(Task statement): Please copy the data exactly as it stands, minus the images.

Dataset items:
------------------------------------------------------------
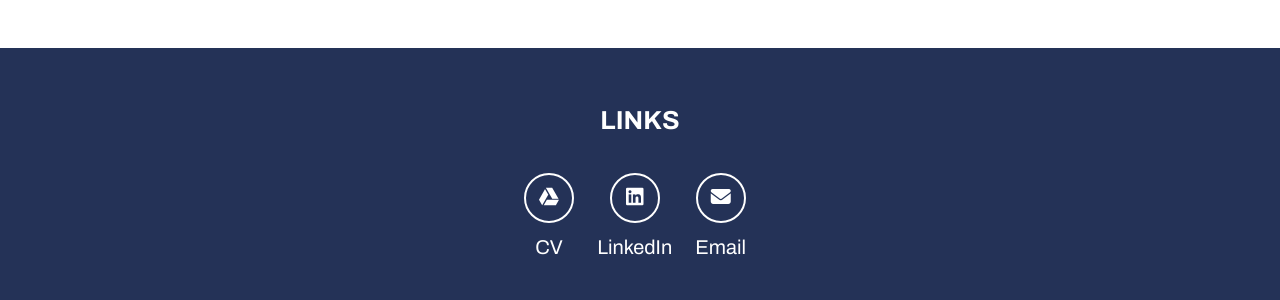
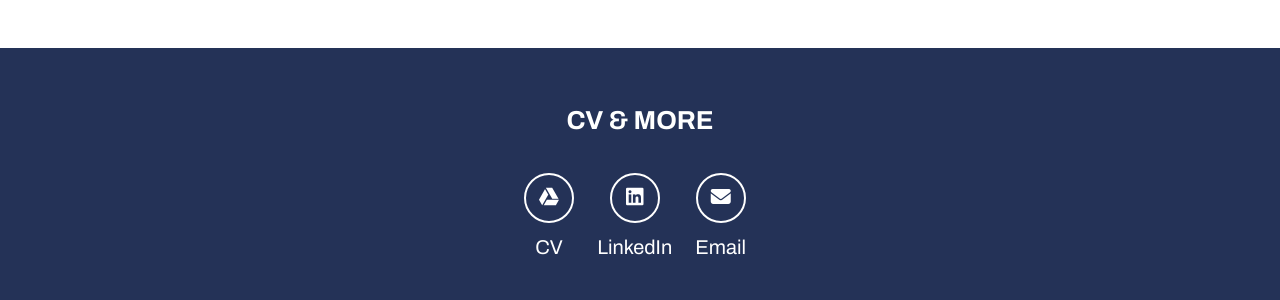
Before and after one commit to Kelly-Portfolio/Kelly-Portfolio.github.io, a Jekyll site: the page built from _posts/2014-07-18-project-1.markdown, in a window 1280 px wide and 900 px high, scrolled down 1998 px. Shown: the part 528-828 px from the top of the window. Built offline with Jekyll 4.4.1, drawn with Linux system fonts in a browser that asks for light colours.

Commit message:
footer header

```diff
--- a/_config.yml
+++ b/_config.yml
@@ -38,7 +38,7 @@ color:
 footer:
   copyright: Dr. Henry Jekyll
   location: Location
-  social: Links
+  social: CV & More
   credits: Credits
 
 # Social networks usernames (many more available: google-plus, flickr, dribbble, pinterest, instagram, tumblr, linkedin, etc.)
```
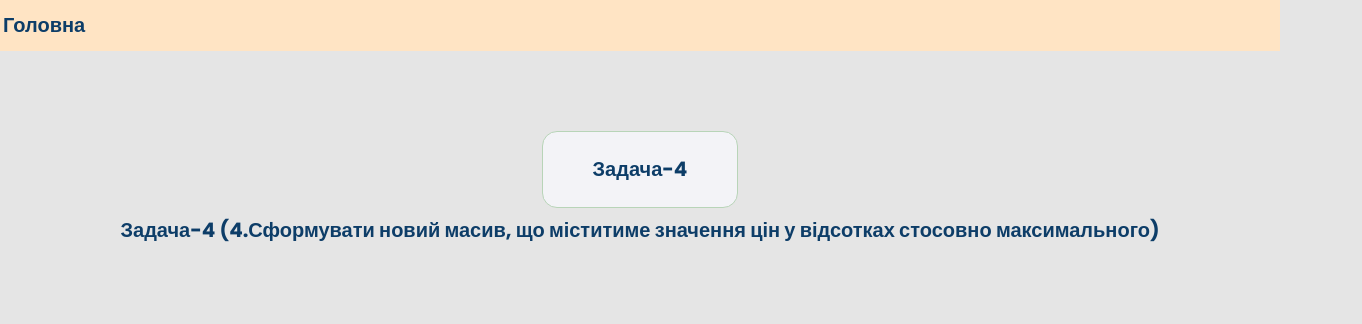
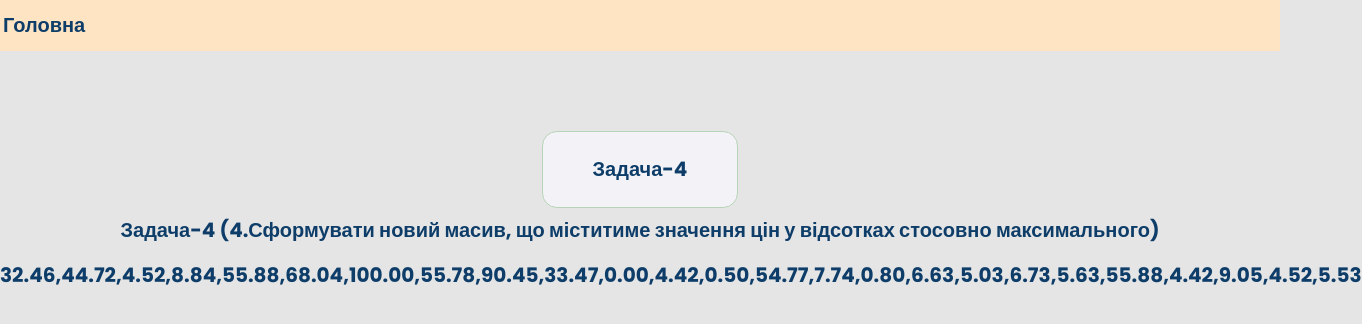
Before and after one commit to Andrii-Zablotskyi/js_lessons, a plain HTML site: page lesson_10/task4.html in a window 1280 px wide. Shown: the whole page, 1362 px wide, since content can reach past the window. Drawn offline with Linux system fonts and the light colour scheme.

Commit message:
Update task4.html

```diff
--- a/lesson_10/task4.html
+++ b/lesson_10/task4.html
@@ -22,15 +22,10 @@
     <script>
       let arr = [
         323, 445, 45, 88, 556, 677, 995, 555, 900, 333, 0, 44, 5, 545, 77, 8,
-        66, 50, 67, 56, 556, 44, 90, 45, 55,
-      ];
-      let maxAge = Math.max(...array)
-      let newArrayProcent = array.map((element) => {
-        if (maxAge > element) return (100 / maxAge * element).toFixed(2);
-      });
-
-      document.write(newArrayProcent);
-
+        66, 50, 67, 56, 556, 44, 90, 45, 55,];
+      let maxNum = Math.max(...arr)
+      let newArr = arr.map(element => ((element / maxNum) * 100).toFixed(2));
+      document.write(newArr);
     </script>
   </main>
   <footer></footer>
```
------------------------------------------------------------
(Answer to this exercise):
Before and after one commit to Kelly-Portfolio/Kelly-Portfolio.github.io, a Jekyll site: the page built from _posts/2014-07-18-project-1.markdown, in a window 1280 px wide and 900 px high, scrolled down 1998 px. Shown: the part 528-828 px from the top of the window. Built offline with Jekyll 4.4.1, drawn with Linux system fonts in a browser that asks for light colours.

Commit message:
footer header

```diff
--- a/_config.yml
+++ b/_config.yml
@@ -38,7 +38,7 @@ color:
 footer:
   copyright: Dr. Henry Jekyll
   location: Location
-  social: Links
+  social: CV & More
   credits: Credits
 
 # Social networks usernames (many more available: google-plus, flickr, dribbble, pinterest, instagram, tumblr, linkedin, etc.)
```
Before and after one commit to Andrii-Zablotskyi/js_lessons, a plain HTML site: page lesson_10/task4.html in a window 1280 px wide. Shown: the whole page, 1362 px wide, since content can reach past the window. Drawn offline with Linux system fonts and the light colour scheme.

Commit message:
Update task4.html

```diff
--- a/lesson_10/task4.html
+++ b/lesson_10/task4.html
@@ -22,15 +22,10 @@
     <script>
       let arr = [
         323, 445, 45, 88, 556, 677, 995, 555, 900, 333, 0, 44, 5, 545, 77, 8,
-        66, 50, 67, 56, 556, 44, 90, 45, 55,
-      ];
-      let maxAge = Math.max(...array)
-      let newArrayProcent = array.map((element) => {
-        if (maxAge > element) return (100 / maxAge * element).toFixed(2);
-      });
-
-      document.write(newArrayProcent);
-
+        66, 50, 67, 56, 556, 44, 90, 45, 55,];
+      let maxNum = Math.max(...arr)
+      let newArr = arr.map(element => ((element / maxNum) * 100).toFixed(2));
+      document.write(newArr);
     </script>
   </main>
   <footer></footer>
```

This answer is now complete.